Krugman on the right-wing accusations that government spending has "soared" under Obama:
So, what would we have expected total government spending — federal, state, and local — to do over the past three years if there had not been a crisis and a change in government control? A first approximation would have been spending growing along with the trend growth in the economy — that is, real GDP growing with the economy’s potential, and government spending growing at real GDP plus inflation.
Now, over the period 2000-2007 — from business cycle peak to business cycle peak — real GDP grew 2.4 percent a year. So a reasonable estimate for trend growth is 2.4 percent, or 7.3 percent since 2007.
We can use actual inflation: the GDP deflator rose 4.1 percent from 2007II to 2010II.
Put these together, and “normal” growth in government spending would have been 11.7 percent over the past three years.
Actual growth has been higher: 19.5 percent. So government spending is about 7 percent, or about $350 billion, higher than a simple trend projection would have suggested. What accounts for the higher spending?
Well, none of it is government consumption; it’s all in transfer payments. BEA data aren’t quite as helpful here as I’d like, but it’s clear that a large chunk, roughly $100 billion, is unemployment benefits, which have surged along with unemployment, and another large chunk is Medicaid spending, which has surged because the slump has impoverished more people. Some more for other safety net programs, like food stamps. Also, Social Security and Medicare outlays have gone up about $85 billion more than my 11.7 percent norm — medical cost growth, aging baby boomers, and maybe some people taking early retirement because they can’t find jobs.

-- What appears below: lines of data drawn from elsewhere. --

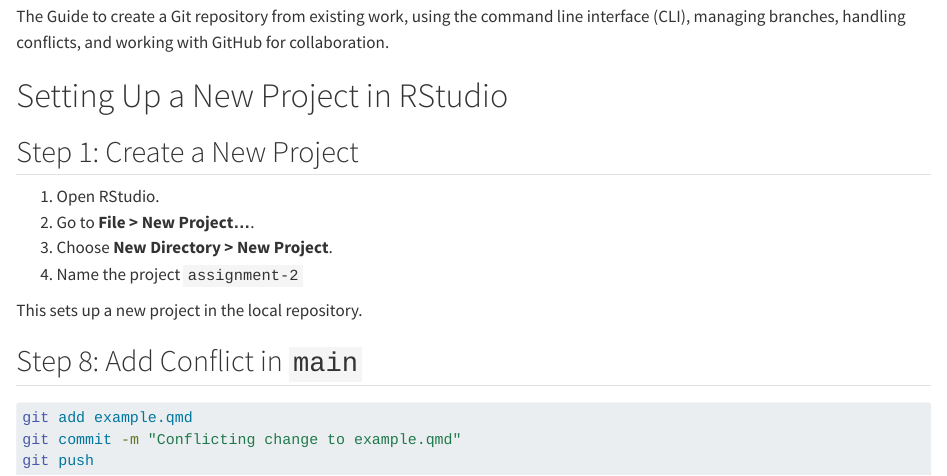
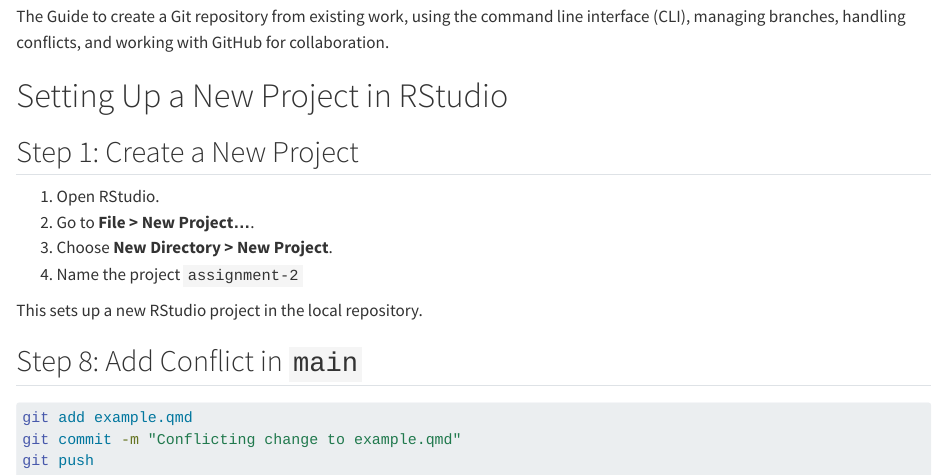
Before and after one commit to bhuv-c/ETC5513_Assignment2, a Quarto document (example.qmd): the page in a window 1100 px wide, from 130 px down. Rendered offline with R 4.5, knitr and Pandoc in place of Quarto, with nearby package versions.

Commit message:
Modified example.qmd on main branch to create merge conflict

```diff
--- a/example.qmd
+++ b/example.qmd
@@ -16,7 +16,7 @@ The Guide to create a Git repository from existing work, using the command line
 3.  Choose **New Directory \> New Project**.
 4.  Name the project `assignment-2`
 
-This sets up a new project in the local repository.
+This sets up a new RStudio project in the local repository.
 
 ## Step 8: Add Conflict in `main`
 
```
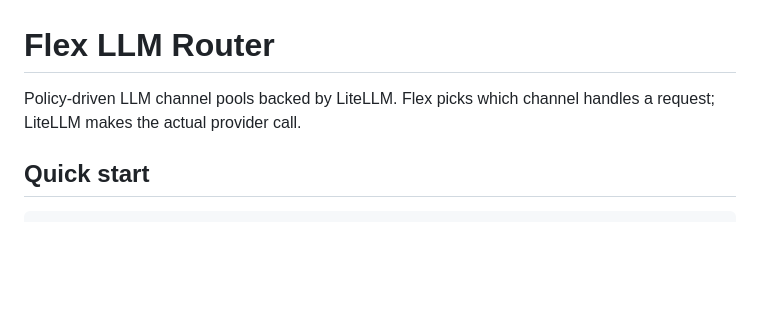
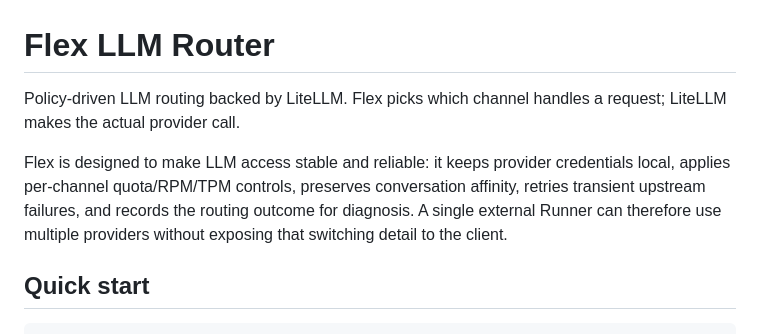
Before and after one commit to echoflying/flex-llm-router, a Markdown page: README.md, the part around the change. GitHub-like rendering; blank space fills up the shorter version.

Commit message:
docs: describe reliable LLM routing mission

```diff
--- a/README.md
+++ b/README.md
@@ -1,7 +1,13 @@
 # Flex LLM Router
 
-Policy-driven LLM channel pools backed by LiteLLM. Flex picks which channel
-handles a request; LiteLLM makes the actual provider call.
+Policy-driven LLM routing backed by LiteLLM. Flex picks which channel handles
+a request; LiteLLM makes the actual provider call.
+
+Flex is designed to make LLM access stable and reliable: it keeps provider
+credentials local, applies per-channel quota/RPM/TPM controls, preserves
+conversation affinity, retries transient upstream failures, and records the
+routing outcome for diagnosis. A single external Runner can therefore use
+multiple providers without exposing that switching detail to the client.
 
 ## Quick start
 
```
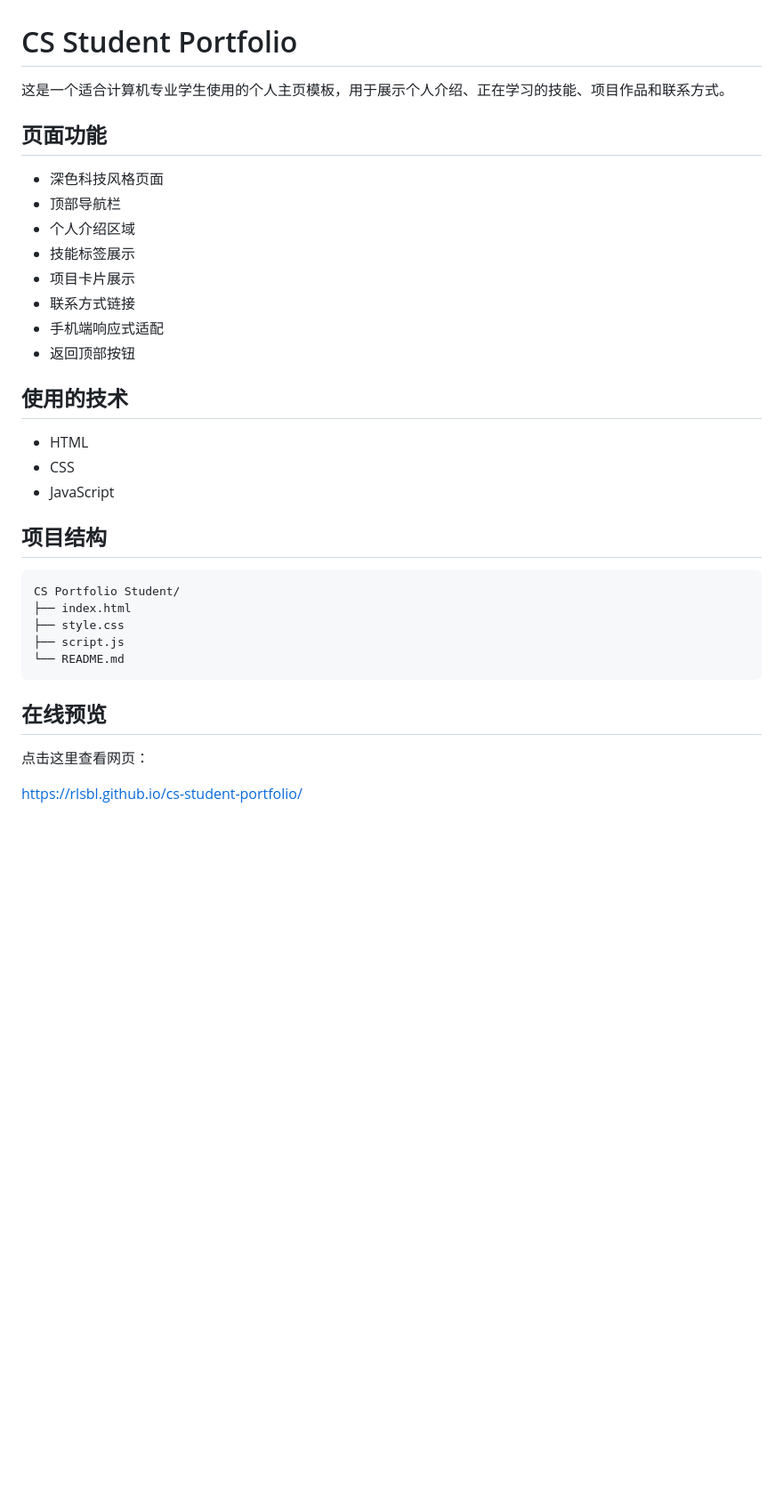
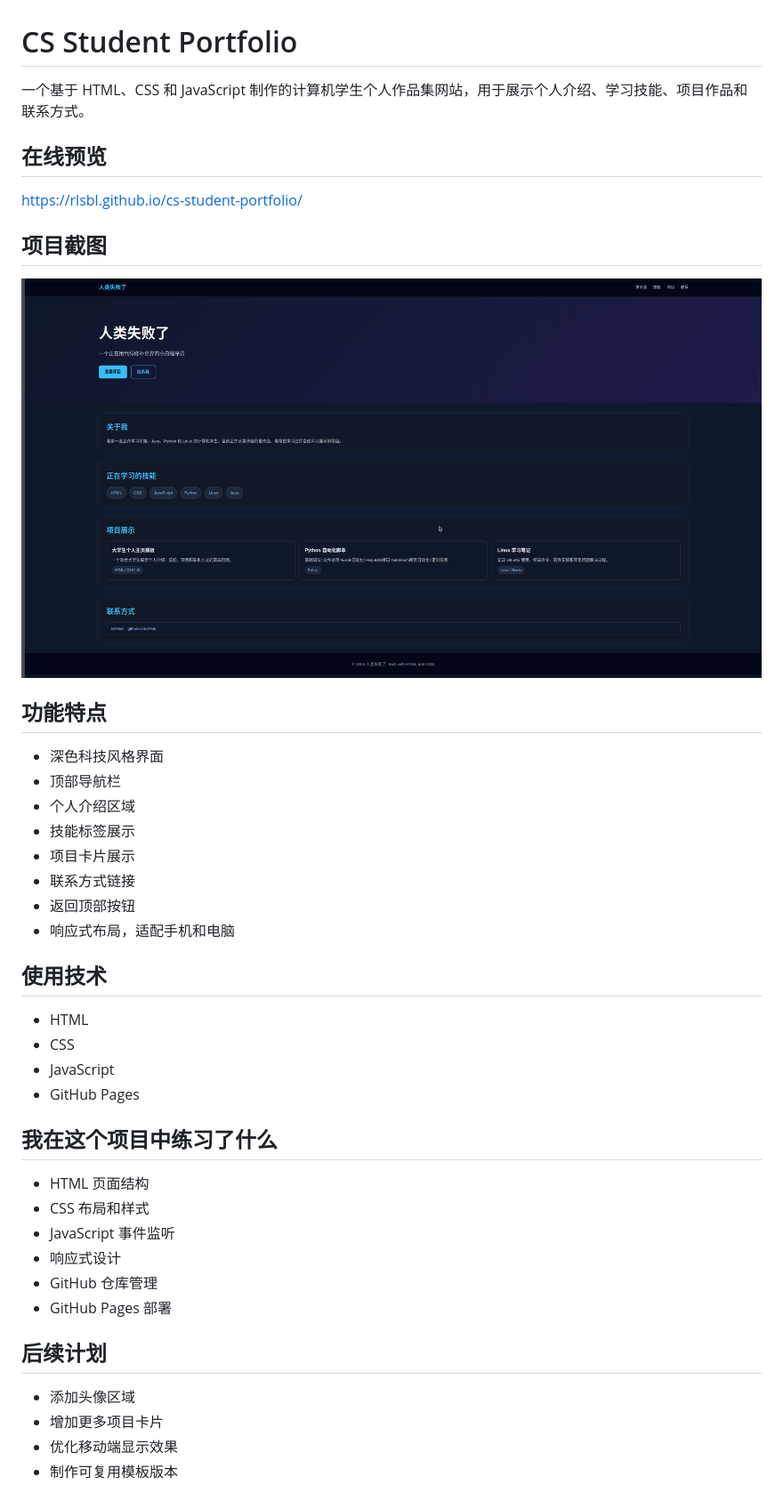
Before and after one commit to rlsbl/cs-student-portfolio, a Markdown page: README.md, the part around the change. Shown at 89% size. Rendered like a GitHub page; pictures changed too: images/screenshot.png (added); blank space fills up the shorter version.

````diff
--- a/README.md
+++ b/README.md
@@ -1,36 +1,45 @@
 # CS Student Portfolio
 
-这是一个适合计算机专业学生使用的个人主页模板，用于展示个人介绍、正在学习的技能、项目作品和联系方式。
+一个基于 HTML、CSS 和 JavaScript 制作的计算机学生个人作品集网站，用于展示个人介绍、学习技能、项目作品和联系方式。
 
-## 页面功能
+## 在线预览
 
-- 深色科技风格页面
+https://rlsbl.github.io/cs-student-portfolio/
+
+## 项目截图
+
+![项目截图](images/screenshot.png)
+
+## 功能特点
+
+- 深色科技风格界面
 - 顶部导航栏
 - 个人介绍区域
 - 技能标签展示
 - 项目卡片展示
 - 联系方式链接
-- 手机端响应式适配
 - 返回顶部按钮
+- 响应式布局，适配手机和电脑
 
-## 使用的技术
+## 使用技术
 
 - HTML
 - CSS
 - JavaScript
+- GitHub Pages
 
-## 项目结构
+## 我在这个项目中练习了什么
 
-```text
-CS Portfolio Student/
-├── index.html
-├── style.css
-├── script.js
-└── README.md
-```
+- HTML 页面结构
+- CSS 布局和样式
+- JavaScript 事件监听
+- 响应式设计
+- GitHub 仓库管理
+- GitHub Pages 部署
 
-## 在线预览
+## 后续计划
 
-点击这里查看网页：
-
-https://rlsbl.github.io/cs-student-portfolio/
+- 添加头像区域
+- 增加更多项目卡片
+- 优化移动端显示效果
+- 制作可复用模板版本
````
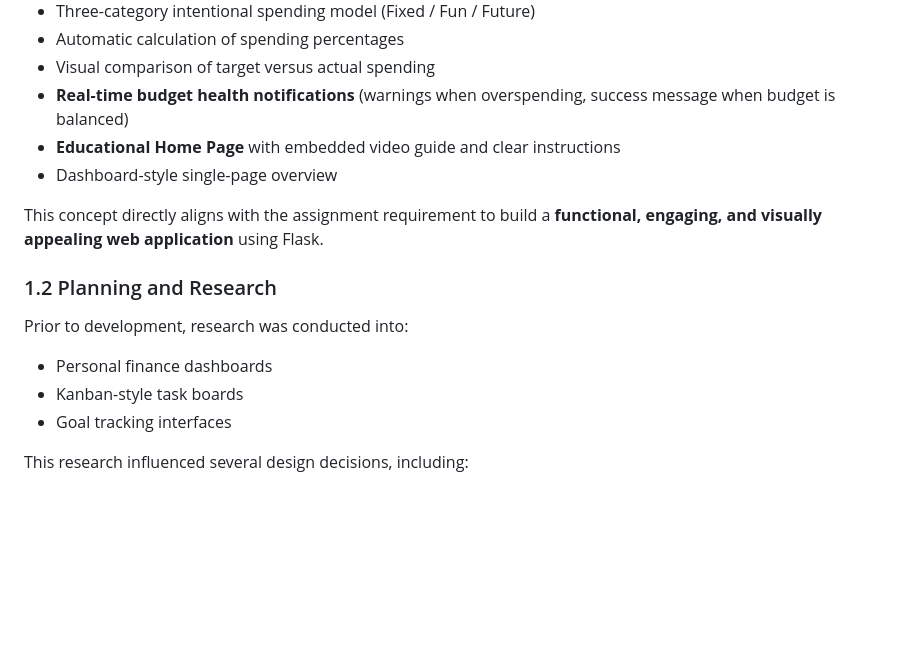
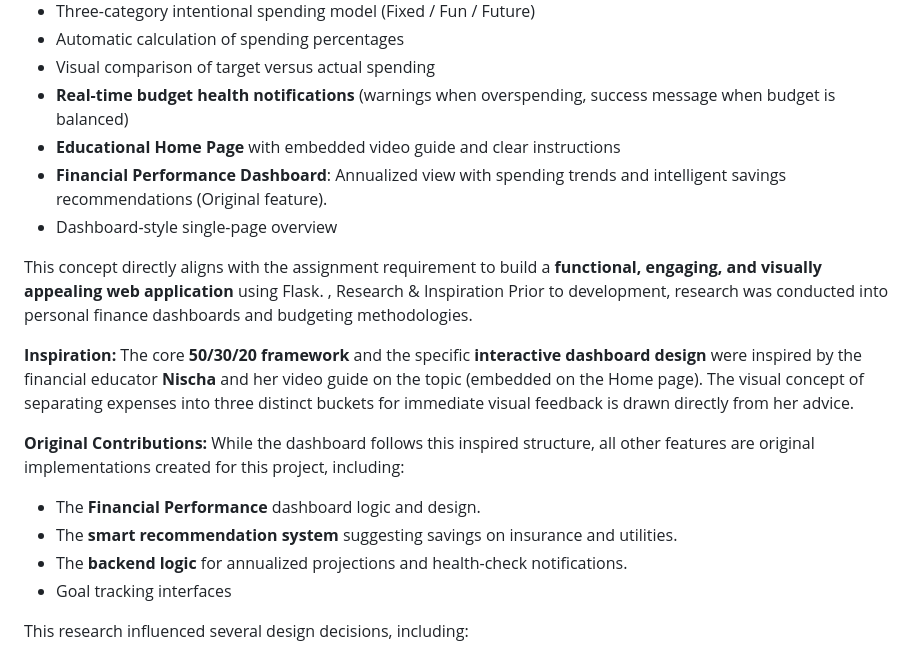
Before and after one commit to RichieG78/MyFinancialTracker, a Markdown page: project03/my-financial-tracker/README.md, the part around the change. GitHub-like rendering; blank space fills up the shorter version.

```diff
--- a/project03/my-financial-tracker/README.md
+++ b/project03/my-financial-tracker/README.md
@@ -36,14 +36,21 @@ Key features include:
 - Visual comparison of target versus actual spending
 - **Real-time budget health notifications** (warnings when overspending, success message when budget is balanced)
 - **Educational Home Page** with embedded video guide and clear instructions
+- **Financial Performance Dashboard**: Annualized view with spending trends and intelligent savings recommendations (Original feature).
 - Dashboard-style single-page overview
 
 This concept directly aligns with the assignment requirement to build a **functional, engaging, and visually appealing web application** using Flask.
+, Research & Inspiration
+Prior to development, research was conducted into personal finance dashboards and budgeting methodologies.
 
-### 1.2 Planning and Research
-Prior to development, research was conducted into:
-- Personal finance dashboards
-- Kanban-style task boards
+**Inspiration:**
+The core **50/30/20 framework** and the specific **interactive dashboard design** were inspired by the financial educator **Nischa** and her video guide on the topic (embedded on the Home page). The visual concept of separating expenses into three distinct buckets for immediate visual feedback is drawn directly from her advice.
+
+**Original Contributions:**
+While the dashboard follows this inspired structure, all other features are original implementations created for this project, including:
+- The **Financial Performance** dashboard logic and design.
+- The **smart recommendation system** suggesting savings on insurance and utilities.
+- The **backend logic** for annualized projections and health-check notifications.
 - Goal tracking interfaces
 
 This research influenced several design decisions, including:
```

The thing about Krugman is that he's really wedded to the idea that presenting concrete facts will change the discussion. He doesn't understand that the right wing will simply create new "facts" to justify their accusations!